* [EXCERPTED DATA]:
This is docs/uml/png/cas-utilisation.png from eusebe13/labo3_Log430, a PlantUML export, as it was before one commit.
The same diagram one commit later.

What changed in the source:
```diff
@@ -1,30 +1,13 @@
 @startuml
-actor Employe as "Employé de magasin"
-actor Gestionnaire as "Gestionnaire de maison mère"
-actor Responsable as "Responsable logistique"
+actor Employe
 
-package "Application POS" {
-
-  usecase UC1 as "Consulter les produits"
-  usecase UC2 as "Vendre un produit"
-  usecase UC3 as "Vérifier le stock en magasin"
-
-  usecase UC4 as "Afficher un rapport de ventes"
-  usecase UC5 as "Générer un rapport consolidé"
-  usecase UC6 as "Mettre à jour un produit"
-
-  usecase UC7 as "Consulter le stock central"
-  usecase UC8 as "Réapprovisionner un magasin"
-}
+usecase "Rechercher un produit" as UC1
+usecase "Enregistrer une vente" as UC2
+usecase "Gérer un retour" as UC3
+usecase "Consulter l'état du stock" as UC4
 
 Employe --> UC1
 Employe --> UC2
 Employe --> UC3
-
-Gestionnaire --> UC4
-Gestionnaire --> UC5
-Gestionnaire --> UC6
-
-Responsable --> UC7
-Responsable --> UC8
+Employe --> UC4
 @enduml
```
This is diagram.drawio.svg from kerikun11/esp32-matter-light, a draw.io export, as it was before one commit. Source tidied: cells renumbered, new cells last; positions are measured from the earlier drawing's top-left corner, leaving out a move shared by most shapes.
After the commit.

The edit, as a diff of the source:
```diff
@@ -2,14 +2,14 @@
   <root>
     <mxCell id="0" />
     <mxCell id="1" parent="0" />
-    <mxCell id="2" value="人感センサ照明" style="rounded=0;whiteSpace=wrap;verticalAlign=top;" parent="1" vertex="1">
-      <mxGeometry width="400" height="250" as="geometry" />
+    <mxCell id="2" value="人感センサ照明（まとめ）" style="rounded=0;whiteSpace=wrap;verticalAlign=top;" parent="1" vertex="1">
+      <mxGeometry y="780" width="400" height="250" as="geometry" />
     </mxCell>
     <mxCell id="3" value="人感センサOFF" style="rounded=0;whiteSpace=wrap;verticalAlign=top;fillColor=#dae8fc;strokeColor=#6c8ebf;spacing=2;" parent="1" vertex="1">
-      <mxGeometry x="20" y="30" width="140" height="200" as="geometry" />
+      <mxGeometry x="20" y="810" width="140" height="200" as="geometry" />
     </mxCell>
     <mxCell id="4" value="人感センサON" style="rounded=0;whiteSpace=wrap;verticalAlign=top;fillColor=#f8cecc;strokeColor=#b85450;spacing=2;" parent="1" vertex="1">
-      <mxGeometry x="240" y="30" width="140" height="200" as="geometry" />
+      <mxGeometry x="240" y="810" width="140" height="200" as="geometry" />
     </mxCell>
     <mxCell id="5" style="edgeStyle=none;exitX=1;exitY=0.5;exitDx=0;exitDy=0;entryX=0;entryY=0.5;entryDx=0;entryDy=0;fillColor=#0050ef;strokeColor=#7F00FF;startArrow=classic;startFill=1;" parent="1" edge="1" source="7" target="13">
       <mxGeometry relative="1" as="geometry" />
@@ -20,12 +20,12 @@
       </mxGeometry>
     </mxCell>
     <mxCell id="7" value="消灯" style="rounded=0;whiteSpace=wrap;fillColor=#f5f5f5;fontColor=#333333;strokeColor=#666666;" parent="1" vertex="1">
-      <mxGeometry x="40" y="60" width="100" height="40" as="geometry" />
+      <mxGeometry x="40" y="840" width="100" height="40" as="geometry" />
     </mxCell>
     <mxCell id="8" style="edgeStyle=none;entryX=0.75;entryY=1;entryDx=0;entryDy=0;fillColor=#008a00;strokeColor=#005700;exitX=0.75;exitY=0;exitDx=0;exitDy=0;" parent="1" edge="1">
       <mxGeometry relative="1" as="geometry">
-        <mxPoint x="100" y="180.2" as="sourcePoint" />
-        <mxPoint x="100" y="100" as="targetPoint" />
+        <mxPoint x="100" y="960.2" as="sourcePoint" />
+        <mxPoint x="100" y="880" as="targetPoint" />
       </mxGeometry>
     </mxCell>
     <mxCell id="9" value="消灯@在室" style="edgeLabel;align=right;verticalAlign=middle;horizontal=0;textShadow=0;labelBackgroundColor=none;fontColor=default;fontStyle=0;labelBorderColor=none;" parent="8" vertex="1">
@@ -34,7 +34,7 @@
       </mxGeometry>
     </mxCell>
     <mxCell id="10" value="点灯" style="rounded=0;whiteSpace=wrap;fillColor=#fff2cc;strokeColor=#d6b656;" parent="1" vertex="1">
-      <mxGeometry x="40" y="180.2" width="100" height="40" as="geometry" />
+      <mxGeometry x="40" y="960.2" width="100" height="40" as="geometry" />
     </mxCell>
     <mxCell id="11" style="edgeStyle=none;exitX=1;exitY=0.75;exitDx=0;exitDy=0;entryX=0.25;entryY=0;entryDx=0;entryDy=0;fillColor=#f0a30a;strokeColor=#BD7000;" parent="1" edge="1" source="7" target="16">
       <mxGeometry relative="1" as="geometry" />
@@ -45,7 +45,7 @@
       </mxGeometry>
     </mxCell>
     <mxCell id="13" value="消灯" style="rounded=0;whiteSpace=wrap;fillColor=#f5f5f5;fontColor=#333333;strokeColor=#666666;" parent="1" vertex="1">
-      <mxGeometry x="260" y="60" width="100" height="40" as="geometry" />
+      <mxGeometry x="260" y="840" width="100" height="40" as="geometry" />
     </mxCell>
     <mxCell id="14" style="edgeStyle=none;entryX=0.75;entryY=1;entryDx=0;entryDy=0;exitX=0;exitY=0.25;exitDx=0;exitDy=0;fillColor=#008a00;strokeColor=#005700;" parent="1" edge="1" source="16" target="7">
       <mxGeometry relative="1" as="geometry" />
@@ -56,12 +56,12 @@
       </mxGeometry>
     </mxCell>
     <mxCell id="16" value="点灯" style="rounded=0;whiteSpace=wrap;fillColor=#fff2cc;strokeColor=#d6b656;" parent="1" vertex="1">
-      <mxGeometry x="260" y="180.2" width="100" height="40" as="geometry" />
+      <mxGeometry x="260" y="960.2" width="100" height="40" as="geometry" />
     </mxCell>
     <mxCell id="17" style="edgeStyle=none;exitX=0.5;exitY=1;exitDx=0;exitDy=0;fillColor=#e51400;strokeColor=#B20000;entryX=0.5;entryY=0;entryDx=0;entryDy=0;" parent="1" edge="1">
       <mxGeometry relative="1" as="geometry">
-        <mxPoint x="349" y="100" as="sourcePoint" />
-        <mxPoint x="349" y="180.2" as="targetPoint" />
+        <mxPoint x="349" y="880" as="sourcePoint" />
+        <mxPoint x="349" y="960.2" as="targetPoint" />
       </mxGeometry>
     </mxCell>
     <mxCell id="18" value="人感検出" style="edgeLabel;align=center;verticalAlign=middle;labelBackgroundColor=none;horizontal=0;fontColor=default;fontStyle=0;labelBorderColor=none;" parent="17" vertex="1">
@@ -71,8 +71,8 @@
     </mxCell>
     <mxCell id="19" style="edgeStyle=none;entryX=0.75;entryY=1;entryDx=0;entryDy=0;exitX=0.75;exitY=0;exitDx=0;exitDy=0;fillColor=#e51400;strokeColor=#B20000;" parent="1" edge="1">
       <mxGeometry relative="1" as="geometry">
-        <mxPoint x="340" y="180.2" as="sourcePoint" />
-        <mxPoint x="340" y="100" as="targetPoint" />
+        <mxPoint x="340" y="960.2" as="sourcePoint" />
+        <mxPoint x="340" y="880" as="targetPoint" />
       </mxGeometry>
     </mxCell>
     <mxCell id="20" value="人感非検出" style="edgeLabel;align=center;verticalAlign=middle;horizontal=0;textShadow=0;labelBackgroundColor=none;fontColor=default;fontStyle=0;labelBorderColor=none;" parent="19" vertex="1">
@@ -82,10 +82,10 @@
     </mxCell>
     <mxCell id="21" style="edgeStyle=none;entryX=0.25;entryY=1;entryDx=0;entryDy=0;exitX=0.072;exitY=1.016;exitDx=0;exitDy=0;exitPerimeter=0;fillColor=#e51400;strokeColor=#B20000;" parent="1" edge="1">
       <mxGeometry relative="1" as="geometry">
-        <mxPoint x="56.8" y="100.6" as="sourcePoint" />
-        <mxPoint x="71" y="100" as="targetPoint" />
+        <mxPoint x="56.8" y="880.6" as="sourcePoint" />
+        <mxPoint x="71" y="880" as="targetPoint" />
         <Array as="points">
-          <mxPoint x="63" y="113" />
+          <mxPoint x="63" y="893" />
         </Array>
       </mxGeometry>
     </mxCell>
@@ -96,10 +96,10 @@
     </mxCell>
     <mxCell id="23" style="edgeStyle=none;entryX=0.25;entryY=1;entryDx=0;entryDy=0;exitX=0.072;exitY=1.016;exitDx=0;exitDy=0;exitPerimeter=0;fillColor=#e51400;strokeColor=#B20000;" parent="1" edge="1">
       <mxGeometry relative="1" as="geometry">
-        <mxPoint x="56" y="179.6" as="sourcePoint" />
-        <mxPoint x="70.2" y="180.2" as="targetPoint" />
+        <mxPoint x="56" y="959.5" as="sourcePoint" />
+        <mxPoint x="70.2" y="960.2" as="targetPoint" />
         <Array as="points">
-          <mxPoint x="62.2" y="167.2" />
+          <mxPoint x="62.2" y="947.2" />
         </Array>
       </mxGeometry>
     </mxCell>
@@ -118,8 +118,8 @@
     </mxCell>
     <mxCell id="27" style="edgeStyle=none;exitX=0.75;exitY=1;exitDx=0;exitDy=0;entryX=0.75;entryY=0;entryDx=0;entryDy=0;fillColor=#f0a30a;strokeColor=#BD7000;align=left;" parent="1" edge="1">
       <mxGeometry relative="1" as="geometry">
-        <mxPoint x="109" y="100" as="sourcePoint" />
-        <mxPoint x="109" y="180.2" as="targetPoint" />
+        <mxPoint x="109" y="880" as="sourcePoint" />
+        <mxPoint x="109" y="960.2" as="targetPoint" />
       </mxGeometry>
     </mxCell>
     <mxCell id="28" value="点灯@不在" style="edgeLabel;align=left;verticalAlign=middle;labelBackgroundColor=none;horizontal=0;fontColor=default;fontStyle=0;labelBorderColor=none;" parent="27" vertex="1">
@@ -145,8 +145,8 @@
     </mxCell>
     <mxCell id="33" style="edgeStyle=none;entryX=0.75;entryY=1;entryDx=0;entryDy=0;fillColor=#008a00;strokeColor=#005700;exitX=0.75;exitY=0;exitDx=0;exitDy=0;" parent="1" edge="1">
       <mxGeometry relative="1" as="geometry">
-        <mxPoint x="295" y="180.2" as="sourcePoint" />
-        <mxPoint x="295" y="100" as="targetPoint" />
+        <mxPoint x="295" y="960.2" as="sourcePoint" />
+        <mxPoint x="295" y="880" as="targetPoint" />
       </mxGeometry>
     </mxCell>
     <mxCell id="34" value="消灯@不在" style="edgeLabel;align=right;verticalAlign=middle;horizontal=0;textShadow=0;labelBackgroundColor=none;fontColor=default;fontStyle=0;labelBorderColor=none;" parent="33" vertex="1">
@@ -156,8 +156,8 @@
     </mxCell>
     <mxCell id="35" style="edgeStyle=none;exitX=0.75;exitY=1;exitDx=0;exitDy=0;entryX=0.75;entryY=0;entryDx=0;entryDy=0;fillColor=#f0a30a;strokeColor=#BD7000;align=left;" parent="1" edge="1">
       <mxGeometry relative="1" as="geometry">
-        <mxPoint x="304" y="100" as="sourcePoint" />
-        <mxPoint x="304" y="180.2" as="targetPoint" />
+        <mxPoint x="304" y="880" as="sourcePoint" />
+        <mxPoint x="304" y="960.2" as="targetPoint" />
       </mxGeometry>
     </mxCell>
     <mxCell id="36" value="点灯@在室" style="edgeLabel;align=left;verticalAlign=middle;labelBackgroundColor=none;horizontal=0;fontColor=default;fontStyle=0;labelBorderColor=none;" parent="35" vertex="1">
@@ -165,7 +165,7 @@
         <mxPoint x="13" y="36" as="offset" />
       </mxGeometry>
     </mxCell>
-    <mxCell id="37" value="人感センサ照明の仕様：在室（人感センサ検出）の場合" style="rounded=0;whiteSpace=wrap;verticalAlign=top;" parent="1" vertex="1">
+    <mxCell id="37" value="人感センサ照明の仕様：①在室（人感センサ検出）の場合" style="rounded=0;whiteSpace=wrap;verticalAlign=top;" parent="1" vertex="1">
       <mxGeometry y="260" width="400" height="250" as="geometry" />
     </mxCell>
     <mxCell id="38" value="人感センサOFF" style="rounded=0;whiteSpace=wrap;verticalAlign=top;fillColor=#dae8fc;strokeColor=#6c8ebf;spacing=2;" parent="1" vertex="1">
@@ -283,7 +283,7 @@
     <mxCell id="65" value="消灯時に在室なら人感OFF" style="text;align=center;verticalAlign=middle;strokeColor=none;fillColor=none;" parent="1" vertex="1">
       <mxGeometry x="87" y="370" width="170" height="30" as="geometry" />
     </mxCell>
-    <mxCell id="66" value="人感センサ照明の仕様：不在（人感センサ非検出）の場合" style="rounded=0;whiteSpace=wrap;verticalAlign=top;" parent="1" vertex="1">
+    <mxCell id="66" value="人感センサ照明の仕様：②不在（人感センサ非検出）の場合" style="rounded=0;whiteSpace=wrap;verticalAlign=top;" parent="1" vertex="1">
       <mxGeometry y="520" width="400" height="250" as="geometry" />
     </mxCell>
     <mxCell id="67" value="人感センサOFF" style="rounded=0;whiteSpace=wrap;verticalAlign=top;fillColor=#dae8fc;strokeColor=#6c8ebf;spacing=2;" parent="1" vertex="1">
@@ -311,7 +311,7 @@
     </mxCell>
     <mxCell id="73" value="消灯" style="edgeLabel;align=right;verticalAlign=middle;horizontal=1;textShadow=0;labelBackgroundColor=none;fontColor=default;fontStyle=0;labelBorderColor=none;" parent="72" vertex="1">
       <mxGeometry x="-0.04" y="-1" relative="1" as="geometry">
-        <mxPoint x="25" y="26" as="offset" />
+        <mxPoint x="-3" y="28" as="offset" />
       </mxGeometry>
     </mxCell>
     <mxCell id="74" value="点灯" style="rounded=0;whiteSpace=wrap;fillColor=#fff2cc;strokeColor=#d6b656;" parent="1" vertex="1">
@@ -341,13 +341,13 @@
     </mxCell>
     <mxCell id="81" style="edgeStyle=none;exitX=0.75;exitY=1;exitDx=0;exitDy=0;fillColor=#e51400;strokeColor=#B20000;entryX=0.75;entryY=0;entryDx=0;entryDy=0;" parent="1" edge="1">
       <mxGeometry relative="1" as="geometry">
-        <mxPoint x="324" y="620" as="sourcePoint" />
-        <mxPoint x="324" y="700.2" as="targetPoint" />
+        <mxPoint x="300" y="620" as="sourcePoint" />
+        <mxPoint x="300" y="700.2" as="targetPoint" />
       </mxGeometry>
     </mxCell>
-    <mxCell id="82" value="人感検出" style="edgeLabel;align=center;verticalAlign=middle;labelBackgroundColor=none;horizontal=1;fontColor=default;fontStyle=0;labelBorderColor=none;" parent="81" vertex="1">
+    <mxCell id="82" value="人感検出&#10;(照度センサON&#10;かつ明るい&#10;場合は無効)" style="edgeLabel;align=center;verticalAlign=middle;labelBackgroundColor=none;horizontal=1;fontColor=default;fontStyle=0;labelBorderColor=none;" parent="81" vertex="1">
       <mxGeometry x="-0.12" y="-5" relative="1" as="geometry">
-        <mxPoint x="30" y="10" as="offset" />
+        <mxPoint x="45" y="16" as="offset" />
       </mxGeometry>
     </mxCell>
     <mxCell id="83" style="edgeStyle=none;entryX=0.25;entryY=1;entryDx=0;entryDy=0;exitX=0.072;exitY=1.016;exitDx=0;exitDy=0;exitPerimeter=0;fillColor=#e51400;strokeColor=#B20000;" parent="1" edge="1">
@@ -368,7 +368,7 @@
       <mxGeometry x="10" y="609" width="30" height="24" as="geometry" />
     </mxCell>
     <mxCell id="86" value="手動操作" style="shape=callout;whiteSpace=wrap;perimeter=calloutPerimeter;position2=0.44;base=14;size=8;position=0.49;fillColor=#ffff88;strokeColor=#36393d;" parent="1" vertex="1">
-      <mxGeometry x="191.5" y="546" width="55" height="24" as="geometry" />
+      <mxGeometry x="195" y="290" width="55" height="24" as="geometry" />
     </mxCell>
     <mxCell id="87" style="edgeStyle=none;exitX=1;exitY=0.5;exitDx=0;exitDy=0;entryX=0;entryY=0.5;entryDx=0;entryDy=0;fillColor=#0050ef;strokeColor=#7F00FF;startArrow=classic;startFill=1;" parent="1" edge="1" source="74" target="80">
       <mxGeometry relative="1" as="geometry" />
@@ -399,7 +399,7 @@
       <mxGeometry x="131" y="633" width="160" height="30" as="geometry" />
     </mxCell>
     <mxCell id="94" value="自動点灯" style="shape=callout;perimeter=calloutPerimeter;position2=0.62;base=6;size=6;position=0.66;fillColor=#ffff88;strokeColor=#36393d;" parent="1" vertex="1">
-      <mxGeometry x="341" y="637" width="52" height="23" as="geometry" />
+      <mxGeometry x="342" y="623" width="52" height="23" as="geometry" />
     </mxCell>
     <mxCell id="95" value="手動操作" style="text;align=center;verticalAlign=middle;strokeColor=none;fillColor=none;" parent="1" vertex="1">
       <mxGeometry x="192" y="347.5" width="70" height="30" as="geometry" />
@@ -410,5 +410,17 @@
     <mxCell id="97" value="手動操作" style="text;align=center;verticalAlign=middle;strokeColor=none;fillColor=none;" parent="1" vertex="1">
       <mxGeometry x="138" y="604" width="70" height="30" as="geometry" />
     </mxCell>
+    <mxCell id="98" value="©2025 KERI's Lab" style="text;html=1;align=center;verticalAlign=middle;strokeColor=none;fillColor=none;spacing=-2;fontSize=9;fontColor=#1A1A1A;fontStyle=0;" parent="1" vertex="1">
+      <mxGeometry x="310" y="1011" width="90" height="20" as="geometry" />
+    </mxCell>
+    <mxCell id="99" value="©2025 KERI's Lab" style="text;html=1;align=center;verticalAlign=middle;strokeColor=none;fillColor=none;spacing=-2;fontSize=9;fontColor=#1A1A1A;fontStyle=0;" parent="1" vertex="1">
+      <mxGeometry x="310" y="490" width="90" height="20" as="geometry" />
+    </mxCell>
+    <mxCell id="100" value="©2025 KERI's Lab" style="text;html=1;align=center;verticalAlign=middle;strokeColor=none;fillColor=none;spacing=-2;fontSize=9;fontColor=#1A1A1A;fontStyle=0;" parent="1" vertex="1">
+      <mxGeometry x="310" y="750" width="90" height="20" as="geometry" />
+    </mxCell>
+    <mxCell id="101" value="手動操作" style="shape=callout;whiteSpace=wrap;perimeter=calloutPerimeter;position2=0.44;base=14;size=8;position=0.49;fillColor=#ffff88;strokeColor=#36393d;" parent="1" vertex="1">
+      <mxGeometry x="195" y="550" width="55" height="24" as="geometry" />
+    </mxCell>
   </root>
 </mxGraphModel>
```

* [EXERCISE OBJECTIVE]: Copy every line of the listing where the word "offset" appears.

* [WRITTEN RESPONSE]:
         <mxPoint x="13" y="36" as="offset" />
-        <mxPoint x="25" y="26" as="offset" />
+        <mxPoint x="-3" y="28" as="offset" />
-        <mxPoint x="30" y="10" as="offset" />
+        <mxPoint x="45" y="16" as="offset" />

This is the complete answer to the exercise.